REQUIRED ACTION:
Every entry is to be set down a second time, precisely as written.

Stored data entries:
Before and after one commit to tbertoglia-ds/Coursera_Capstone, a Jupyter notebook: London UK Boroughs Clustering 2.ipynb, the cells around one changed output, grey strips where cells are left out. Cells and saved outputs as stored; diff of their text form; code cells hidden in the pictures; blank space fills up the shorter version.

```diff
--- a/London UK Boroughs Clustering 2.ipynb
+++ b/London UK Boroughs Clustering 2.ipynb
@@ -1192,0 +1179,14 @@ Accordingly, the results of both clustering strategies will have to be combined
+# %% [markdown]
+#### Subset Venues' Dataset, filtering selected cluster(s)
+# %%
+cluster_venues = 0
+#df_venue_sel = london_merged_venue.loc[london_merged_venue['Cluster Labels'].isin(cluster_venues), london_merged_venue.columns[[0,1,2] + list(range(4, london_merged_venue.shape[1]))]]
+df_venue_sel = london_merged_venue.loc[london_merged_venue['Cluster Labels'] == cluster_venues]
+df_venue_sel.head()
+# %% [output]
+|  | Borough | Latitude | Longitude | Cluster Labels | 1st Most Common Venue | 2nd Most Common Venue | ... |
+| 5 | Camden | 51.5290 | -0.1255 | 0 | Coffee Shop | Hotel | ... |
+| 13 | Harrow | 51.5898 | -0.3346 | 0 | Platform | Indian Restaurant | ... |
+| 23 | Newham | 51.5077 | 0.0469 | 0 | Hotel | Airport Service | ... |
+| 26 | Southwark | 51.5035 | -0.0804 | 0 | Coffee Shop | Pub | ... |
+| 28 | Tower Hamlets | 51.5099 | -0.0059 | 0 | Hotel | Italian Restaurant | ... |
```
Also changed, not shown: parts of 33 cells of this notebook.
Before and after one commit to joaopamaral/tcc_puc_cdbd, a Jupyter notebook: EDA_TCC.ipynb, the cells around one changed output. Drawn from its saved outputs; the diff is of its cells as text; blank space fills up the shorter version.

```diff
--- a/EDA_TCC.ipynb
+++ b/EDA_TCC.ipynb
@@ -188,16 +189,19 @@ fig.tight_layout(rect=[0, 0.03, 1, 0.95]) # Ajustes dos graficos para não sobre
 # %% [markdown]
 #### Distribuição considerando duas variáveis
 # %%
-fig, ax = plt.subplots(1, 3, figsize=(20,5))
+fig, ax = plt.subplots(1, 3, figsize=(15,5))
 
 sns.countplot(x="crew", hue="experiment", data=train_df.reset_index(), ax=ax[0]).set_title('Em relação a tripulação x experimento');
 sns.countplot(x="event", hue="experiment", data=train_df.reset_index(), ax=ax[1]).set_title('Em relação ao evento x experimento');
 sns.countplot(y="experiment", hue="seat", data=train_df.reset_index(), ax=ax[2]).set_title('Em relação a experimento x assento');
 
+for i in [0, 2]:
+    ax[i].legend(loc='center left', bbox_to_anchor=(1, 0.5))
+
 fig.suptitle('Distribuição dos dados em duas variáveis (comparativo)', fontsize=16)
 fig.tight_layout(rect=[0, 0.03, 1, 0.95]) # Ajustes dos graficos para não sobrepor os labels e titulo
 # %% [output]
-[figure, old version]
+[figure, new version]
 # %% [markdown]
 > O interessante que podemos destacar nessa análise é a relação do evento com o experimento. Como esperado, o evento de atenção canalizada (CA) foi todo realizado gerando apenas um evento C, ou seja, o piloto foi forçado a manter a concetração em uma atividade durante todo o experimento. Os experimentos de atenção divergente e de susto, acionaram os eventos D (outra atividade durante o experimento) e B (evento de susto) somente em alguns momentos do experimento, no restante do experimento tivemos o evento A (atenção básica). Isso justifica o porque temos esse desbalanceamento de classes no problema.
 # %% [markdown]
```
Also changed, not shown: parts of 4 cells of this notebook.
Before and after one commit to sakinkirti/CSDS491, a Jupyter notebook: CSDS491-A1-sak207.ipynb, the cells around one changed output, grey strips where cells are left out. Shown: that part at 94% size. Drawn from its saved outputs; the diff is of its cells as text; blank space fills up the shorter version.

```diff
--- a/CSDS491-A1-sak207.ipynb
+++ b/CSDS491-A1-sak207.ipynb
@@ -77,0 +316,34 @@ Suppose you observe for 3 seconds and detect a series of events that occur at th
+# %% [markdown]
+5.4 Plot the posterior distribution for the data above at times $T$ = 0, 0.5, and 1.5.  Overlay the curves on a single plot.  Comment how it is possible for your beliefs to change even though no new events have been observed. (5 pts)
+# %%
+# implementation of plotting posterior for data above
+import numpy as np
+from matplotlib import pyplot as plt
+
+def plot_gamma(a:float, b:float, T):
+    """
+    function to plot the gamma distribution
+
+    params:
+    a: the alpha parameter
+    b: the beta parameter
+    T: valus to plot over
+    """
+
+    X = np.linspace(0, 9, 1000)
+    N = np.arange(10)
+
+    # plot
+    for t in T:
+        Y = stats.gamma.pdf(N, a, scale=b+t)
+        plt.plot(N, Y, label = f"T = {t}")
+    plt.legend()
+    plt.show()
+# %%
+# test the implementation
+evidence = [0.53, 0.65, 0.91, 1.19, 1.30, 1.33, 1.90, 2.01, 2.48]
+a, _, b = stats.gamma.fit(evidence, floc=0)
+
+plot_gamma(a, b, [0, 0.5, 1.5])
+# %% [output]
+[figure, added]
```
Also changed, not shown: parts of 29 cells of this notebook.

ANSWER TO THE EXERCISE:
Before and after one commit to tbertoglia-ds/Coursera_Capstone, a Jupyter notebook: London UK Boroughs Clustering 2.ipynb, the cells around one changed output, grey strips where cells are left out. Cells and saved outputs as stored; diff of their text form; code cells hidden in the pictures; blank space fills up the shorter version.

```diff
--- a/London UK Boroughs Clustering 2.ipynb
+++ b/London UK Boroughs Clustering 2.ipynb
@@ -1192,0 +1179,14 @@ Accordingly, the results of both clustering strategies will have to be combined
+# %% [markdown]
+#### Subset Venues' Dataset, filtering selected cluster(s)
+# %%
+cluster_venues = 0
+#df_venue_sel = london_merged_venue.loc[london_merged_venue['Cluster Labels'].isin(cluster_venues), london_merged_venue.columns[[0,1,2] + list(range(4, london_merged_venue.shape[1]))]]
+df_venue_sel = london_merged_venue.loc[london_merged_venue['Cluster Labels'] == cluster_venues]
+df_venue_sel.head()
+# %% [output]
+|  | Borough | Latitude | Longitude | Cluster Labels | 1st Most Common Venue | 2nd Most Common Venue | ... |
+| 5 | Camden | 51.5290 | -0.1255 | 0 | Coffee Shop | Hotel | ... |
+| 13 | Harrow | 51.5898 | -0.3346 | 0 | Platform | Indian Restaurant | ... |
+| 23 | Newham | 51.5077 | 0.0469 | 0 | Hotel | Airport Service | ... |
+| 26 | Southwark | 51.5035 | -0.0804 | 0 | Coffee Shop | Pub | ... |
+| 28 | Tower Hamlets | 51.5099 | -0.0059 | 0 | Hotel | Italian Restaurant | ... |
```
Also changed, not shown: parts of 33 cells of this notebook.
Before and after one commit to joaopamaral/tcc_puc_cdbd, a Jupyter notebook: EDA_TCC.ipynb, the cells around one changed output. Drawn from its saved outputs; the diff is of its cells as text; blank space fills up the shorter version.

```diff
--- a/EDA_TCC.ipynb
+++ b/EDA_TCC.ipynb
@@ -188,16 +189,19 @@ fig.tight_layout(rect=[0, 0.03, 1, 0.95]) # Ajustes dos graficos para não sobre
 # %% [markdown]
 #### Distribuição considerando duas variáveis
 # %%
-fig, ax = plt.subplots(1, 3, figsize=(20,5))
+fig, ax = plt.subplots(1, 3, figsize=(15,5))
 
 sns.countplot(x="crew", hue="experiment", data=train_df.reset_index(), ax=ax[0]).set_title('Em relação a tripulação x experimento');
 sns.countplot(x="event", hue="experiment", data=train_df.reset_index(), ax=ax[1]).set_title('Em relação ao evento x experimento');
 sns.countplot(y="experiment", hue="seat", data=train_df.reset_index(), ax=ax[2]).set_title('Em relação a experimento x assento');
 
+for i in [0, 2]:
+    ax[i].legend(loc='center left', bbox_to_anchor=(1, 0.5))
+
 fig.suptitle('Distribuição dos dados em duas variáveis (comparativo)', fontsize=16)
 fig.tight_layout(rect=[0, 0.03, 1, 0.95]) # Ajustes dos graficos para não sobrepor os labels e titulo
 # %% [output]
-[figure, old version]
+[figure, new version]
 # %% [markdown]
 > O interessante que podemos destacar nessa análise é a relação do evento com o experimento. Como esperado, o evento de atenção canalizada (CA) foi todo realizado gerando apenas um evento C, ou seja, o piloto foi forçado a manter a concetração em uma atividade durante todo o experimento. Os experimentos de atenção divergente e de susto, acionaram os eventos D (outra atividade durante o experimento) e B (evento de susto) somente em alguns momentos do experimento, no restante do experimento tivemos o evento A (atenção básica). Isso justifica o porque temos esse desbalanceamento de classes no problema.
 # %% [markdown]
```
Also changed, not shown: parts of 4 cells of this notebook.
Before and after one commit to sakinkirti/CSDS491, a Jupyter notebook: CSDS491-A1-sak207.ipynb, the cells around one changed output, grey strips where cells are left out. Shown: that part at 94% size. Drawn from its saved outputs; the diff is of its cells as text; blank space fills up the shorter version.

```diff
--- a/CSDS491-A1-sak207.ipynb
+++ b/CSDS491-A1-sak207.ipynb
@@ -77,0 +316,34 @@ Suppose you observe for 3 seconds and detect a series of events that occur at th
+# %% [markdown]
+5.4 Plot the posterior distribution for the data above at times $T$ = 0, 0.5, and 1.5.  Overlay the curves on a single plot.  Comment how it is possible for your beliefs to change even though no new events have been observed. (5 pts)
+# %%
+# implementation of plotting posterior for data above
+import numpy as np
+from matplotlib import pyplot as plt
+
+def plot_gamma(a:float, b:float, T):
+    """
+    function to plot the gamma distribution
+
+    params:
+    a: the alpha parameter
+    b: the beta parameter
+    T: valus to plot over
+    """
+
+    X = np.linspace(0, 9, 1000)
+    N = np.arange(10)
+
+    # plot
+    for t in T:
+        Y = stats.gamma.pdf(N, a, scale=b+t)
+        plt.plot(N, Y, label = f"T = {t}")
+    plt.legend()
+    plt.show()
+# %%
+# test the implementation
+evidence = [0.53, 0.65, 0.91, 1.19, 1.30, 1.33, 1.90, 2.01, 2.48]
+a, _, b = stats.gamma.fit(evidence, floc=0)
+
+plot_gamma(a, b, [0, 0.5, 1.5])
+# %% [output]
+[figure, added]
```
Also changed, not shown: parts of 29 cells of this notebook.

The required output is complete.